In view of the growing weight of the East Asian countries in the world economy and their deepening economic linkages with the rest of the world, what happens in East Asia deeply affects countries around the world. Pakistan which, besides its vital strategic partnership and economic links with China, has close friendly relations and growing economic and commercial ties with Japan, South Korea and the Asean member states, cannot remain immune from the developments in East Asia. The growing importance of East Asia for Pakistan’s economic well-being and security, therefore, cannot be over-emphasized.

Unfortunately, despite our rhetoric to the contrary, the critical importance of East Asia for Pakistan is not sufficiently realized by our leaders, businessmen, opinion makers and the public at large. This national attitude of benign neglect of East Asia in practical terms must be changed through a conscious policy decision by the government to highlight the economic and strategic importance of the region for Pakistan in public and private forums.

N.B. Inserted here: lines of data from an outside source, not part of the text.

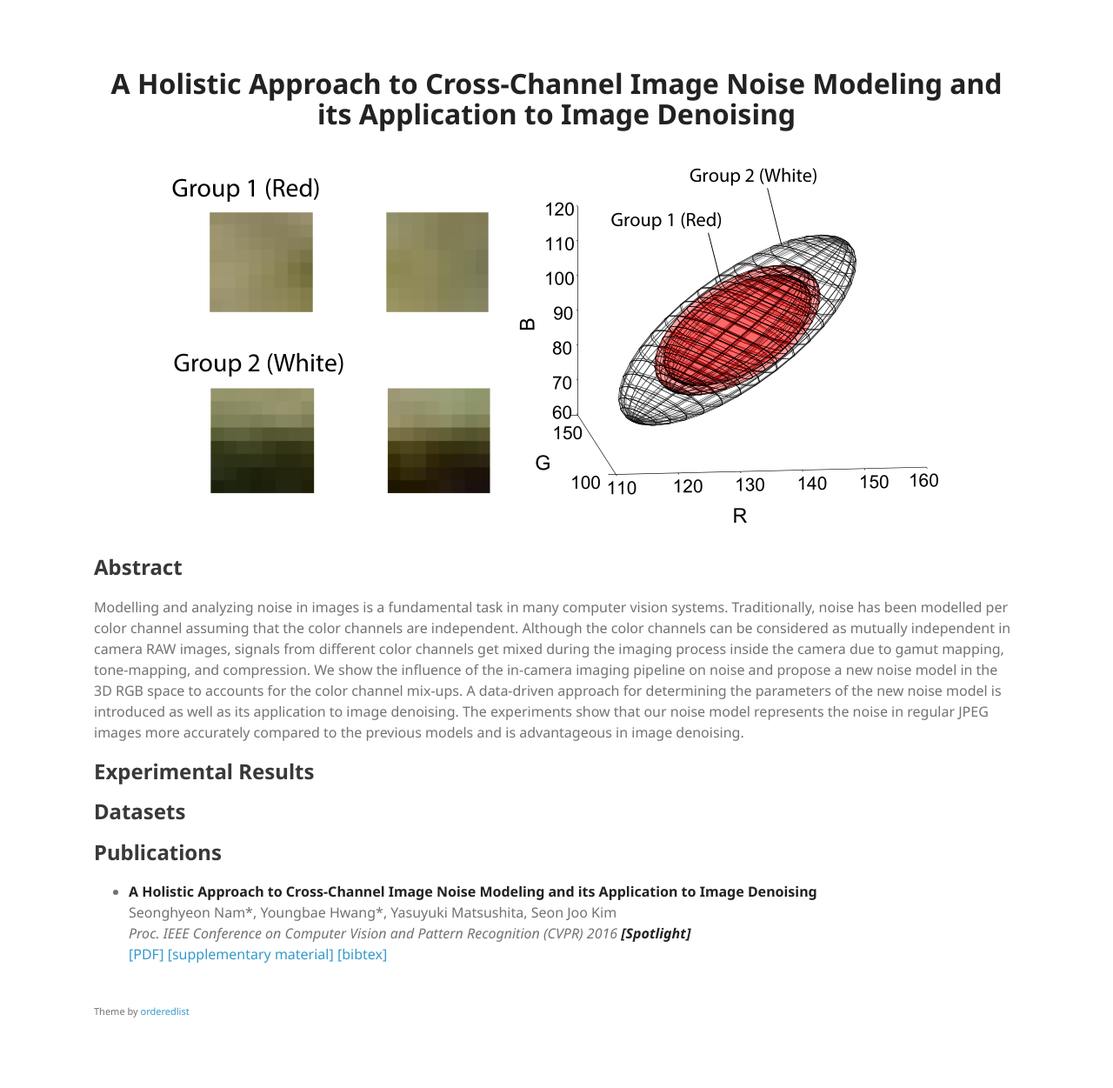
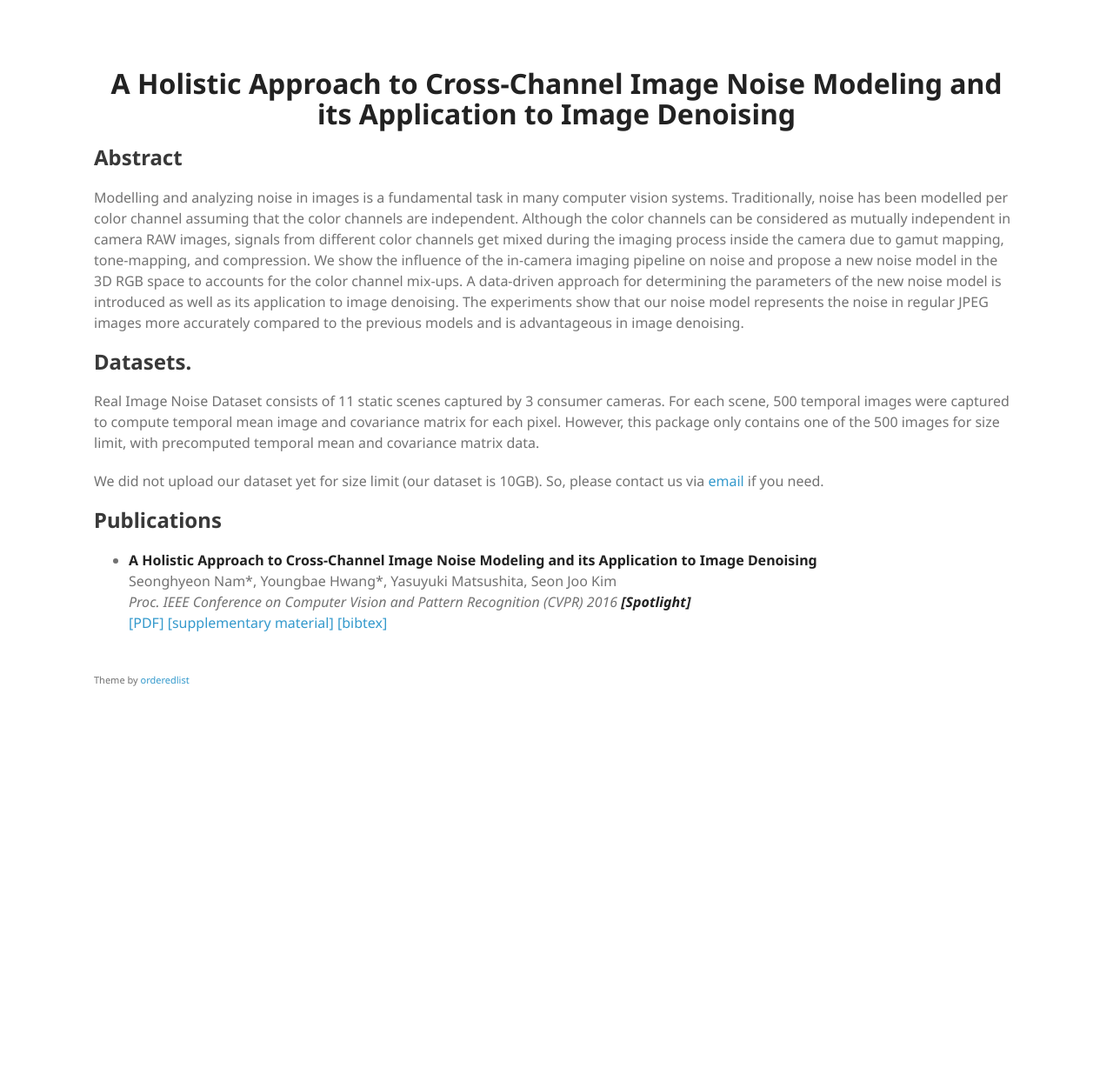
Before and after one commit to woozzu/woozzu.github.io, a Jekyll site: the page built from research/ccnoise.markdown, in a window 1280 px wide. Shown: the whole page at 87% size. Built offline with Jekyll 4.4.1, drawn with Linux system fonts in a browser that asks for light colours; after the commit the page ends 900 px from its top, so only the background shows below that.

Commit message:
Fix project page of ccnoise

```diff
--- a/research/ccnoise.markdown
+++ b/research/ccnoise.markdown
@@ -6,21 +6,17 @@ title:  A Holistic Approach to Cross-Channel Image Noise Modeling and its Applic
 A Holistic Approach to Cross-Channel Image Noise Modeling and its Application to Image Denoising
 ================================
 
-![teaser]({{ site.url }}/images/noise_cvpr16.png){: .center-image }
-
 Abstract
 -------------------------
 
 Modelling and analyzing noise in images is a fundamental task in many computer vision systems. Traditionally, noise has been modelled per color channel assuming that the color channels are independent. Although the color channels can be considered as mutually independent in camera RAW images, signals from different color channels get mixed during the imaging process inside the camera due to gamut mapping, tone-mapping, and compression. We show the influence of the in-camera imaging pipeline on noise and propose a new noise model in the 3D RGB space to accounts for the color channel mix-ups. A data-driven approach for determining the parameters of the new noise model is introduced as well as its application to image denoising. The experiments show that our noise model represents the noise in regular JPEG images more accurately compared to the previous models and is advantageous in image denoising.
 
-Experimental Results
--------------------------------
 
+Datasets.
+------------------------
+Real Image Noise Dataset consists of 11 static scenes captured by 3 consumer cameras. For each scene, 500 temporal images were captured to compute temporal mean image and covariance matrix for each pixel. However, this package only contains one of the 500 images for size limit, with precomputed temporal mean and covariance matrix data.
 
-
-Datasets
-------------------------
-
+We did not upload our dataset yet for size limit (our dataset is 10GB). So, please contact us via [email](mailto:shnnam@yonsei.ac.kr) if you need.
 
 
 Publications
```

The rapid economic growth of East Asia offers vast opportunities for economic and commercial cooperation to our country. While the government must lead the way by facilitating economic and commercial exchanges between Pakistan and East Asian countries through official agreements with those countries and appropriate regulatory framework, our business community should take steps to improve its competiveness in foreign markets. Our business chambers should activate their research departments to explore and identify the emerging business opportunities in East Asia. Our businessmen should also enhance interaction with their counterparts in East Asia through frequent exchange of delegations.

Some of the East Asian countries, e.g. South Korea, Malaysia and China, because of increasing labour costs are gradually shifting out of labour intensive products to more capital intensive lines of production. This development obviously opens up new possibilities of the export of labour intensive products to those countries by our businessmen. In some cases, businessmen in East Asian countries may be looking for investment opportunities abroad in countries like Pakistan to take advantage of low labour costs. It is the job of our government to create a congenial investment climate to attract such prospective investors. However, a lot will still depend upon the ability of our businessmen to act as reliable local partners to prospective foreign investors. In short, while East Asia offers growing opportunities for trade and investment, our government and businessmen will have to put their act together to take full advantage of these opportunities.

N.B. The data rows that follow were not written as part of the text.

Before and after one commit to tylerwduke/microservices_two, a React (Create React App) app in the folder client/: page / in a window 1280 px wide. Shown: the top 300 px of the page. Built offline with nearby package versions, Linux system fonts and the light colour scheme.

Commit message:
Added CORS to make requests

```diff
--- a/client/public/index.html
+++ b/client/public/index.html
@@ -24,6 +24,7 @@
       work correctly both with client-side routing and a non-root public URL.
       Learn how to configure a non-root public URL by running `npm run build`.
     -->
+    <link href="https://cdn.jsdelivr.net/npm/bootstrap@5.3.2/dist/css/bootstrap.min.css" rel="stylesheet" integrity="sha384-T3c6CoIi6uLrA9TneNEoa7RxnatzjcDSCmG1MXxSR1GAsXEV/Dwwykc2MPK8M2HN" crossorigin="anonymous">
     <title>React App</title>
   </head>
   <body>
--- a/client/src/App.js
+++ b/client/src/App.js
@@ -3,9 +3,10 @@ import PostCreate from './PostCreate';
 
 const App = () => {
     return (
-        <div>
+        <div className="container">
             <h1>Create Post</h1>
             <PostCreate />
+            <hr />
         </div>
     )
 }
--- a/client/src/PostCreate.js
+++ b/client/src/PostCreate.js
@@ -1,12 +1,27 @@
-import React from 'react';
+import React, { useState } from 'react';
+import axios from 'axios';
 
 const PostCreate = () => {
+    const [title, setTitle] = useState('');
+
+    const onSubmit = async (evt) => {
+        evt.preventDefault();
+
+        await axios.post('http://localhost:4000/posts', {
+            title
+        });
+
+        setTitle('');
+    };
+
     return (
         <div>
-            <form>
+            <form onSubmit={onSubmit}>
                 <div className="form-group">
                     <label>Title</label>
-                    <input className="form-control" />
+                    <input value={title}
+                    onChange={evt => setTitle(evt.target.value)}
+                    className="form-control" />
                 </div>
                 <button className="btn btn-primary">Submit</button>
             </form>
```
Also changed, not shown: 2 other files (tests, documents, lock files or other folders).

Pakistan must also observe carefully the developments in East Asia in the field of security since its own security and economic well-being are linked in many ways with the security situation in East Asia. In view of the critical importance of our strategic partnership with China for our security, we cannot be a part of the US grand design in Asia to contain China. We must keep this limitation in our mind while trying to develop friendly relations and cooperation with the US. As for the territorial disputes between some of the East Asian countries, we must be careful so as not to tread on sensitive toes. In general, we should advise the parties to territorial disputes in the region to exercise restraint and try to resolve their disputes peacefully:

East Asia is also witnessing the emergence of new forums for security and economic cooperation. Besides Asean, the Asean Regional Forum (ARF), Apec and Asem, one can mention, by way of example, the Trans-Pacific Partnership (TPP), which is being negotiated currently to establish a free trade area among the countries on both sides of the Pacific. It is in our interest to remain abreast of the developments in these forums and, where possible and desirable, to participate in them actively to safeguard and promote our national interests.

The writer is a retired ambassador and the president of the Lahore Council for  World Affairs.   Email: